Your face tilts up a little, but you don't let go. Your mouth lilts up to my ear.
"Do you love me?"
"Do you love me?"
Your words and breath are warm and they pour into my head like a faucet of hot water into our clawfoot tub back home. It's cold outside, but it's warm in car, and feeling you huddled up against me like a down comforter makes me think of that first night you stayed over, how your feet got so cold because left the window open and the late October and you didn't put on socks because you fell asleep the second your head touched the pillow and you shivered throughout the night and clung to me like a dryer sheet and I didn't sleep for more than twenty minutes at a time because sleeping would make the time go by faster and every second passed was a second closer to you going home to your bed, to your blanket, to your bedside water bottle because, at this point, we didn't have our bed, our blanket, our bedside water bottle but here you still are, after everything, after all of our bad timing, all of our fights, all of our arguments and misunderstandings and the pain and everything we've had to work so hard to get past.
But we got past all of it. We're here now. We've made it.
We've made it.
I kiss a tear from your cheek.
"Like the sun shines, darlin'."
I can't see, but I can feel your mouth's corners turn up just enough to be considered a smile. You squeeze. I squeeze back. Outside of occasional squeezes, we don't move for another ten minutes. The sun maintains its steady arc over the sky and helps dry some 10 AM dew from your passenger side window.
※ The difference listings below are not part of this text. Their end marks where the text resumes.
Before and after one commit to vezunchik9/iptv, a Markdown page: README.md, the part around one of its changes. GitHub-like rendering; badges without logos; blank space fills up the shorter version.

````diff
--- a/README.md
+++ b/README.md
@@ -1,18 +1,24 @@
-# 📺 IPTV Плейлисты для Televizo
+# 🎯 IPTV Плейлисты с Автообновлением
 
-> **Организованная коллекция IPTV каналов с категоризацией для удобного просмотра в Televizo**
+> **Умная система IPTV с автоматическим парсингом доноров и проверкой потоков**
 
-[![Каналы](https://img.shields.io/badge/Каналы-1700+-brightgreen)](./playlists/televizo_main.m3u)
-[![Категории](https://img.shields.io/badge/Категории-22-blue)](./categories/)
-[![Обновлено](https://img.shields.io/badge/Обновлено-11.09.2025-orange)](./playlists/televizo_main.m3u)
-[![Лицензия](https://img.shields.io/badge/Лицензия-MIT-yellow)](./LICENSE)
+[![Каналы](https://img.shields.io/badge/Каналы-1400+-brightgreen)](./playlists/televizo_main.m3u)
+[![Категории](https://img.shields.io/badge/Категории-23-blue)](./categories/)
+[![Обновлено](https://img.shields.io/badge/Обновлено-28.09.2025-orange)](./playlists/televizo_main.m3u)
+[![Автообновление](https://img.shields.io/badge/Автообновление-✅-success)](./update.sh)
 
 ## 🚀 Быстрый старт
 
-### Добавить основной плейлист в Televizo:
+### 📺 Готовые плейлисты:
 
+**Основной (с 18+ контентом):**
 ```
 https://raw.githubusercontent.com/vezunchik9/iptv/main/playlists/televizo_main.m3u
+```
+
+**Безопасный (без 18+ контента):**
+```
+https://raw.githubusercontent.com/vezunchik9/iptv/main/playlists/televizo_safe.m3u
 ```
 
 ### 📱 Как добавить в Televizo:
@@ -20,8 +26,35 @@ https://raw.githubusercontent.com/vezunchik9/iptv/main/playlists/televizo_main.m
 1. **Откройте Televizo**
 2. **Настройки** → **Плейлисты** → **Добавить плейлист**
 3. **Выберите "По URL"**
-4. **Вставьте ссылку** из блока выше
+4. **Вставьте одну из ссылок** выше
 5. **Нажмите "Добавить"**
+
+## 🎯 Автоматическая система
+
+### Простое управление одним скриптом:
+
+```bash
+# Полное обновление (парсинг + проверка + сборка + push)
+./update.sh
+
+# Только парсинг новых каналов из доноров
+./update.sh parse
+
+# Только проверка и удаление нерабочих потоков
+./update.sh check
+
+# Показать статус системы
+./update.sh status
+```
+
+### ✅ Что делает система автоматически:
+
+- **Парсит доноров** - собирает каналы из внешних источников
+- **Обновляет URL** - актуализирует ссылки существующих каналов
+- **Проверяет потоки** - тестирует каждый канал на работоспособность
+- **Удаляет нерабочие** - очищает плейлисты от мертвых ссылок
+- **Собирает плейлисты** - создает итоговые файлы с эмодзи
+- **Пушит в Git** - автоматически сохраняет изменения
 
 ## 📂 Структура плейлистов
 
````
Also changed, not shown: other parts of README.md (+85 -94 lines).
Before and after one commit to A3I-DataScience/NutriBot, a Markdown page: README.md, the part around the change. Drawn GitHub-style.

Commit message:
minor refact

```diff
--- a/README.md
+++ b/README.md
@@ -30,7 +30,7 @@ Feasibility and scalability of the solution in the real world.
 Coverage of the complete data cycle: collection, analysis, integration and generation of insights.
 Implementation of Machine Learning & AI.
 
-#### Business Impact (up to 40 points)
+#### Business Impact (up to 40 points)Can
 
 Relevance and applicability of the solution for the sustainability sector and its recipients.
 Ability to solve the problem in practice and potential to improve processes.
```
Light's shining through again and it's bringing out the tint of your hair.
"I love you," you say. "I just want you to be held by you right now because I love you."
"Whatever you want." I can hear your pulse steady itself out. "We can keep going as soon as you're ready."
The silence is interrupted by your stomach grumbling like a garbage disposal. It shakes like an appropriately San Franciscan earthquake and you leap headfirst into a fit of giggles. I loosen my arms and start to pull back.
"No!" you laugh, "don't pull away! I'm not done hugging you!"
And, despite our loose itinerary, despite the plans we've made, the dogs we'll one day raise, the graduate degrees we'll both pursue, the lives we'll lead, I hope you never will be.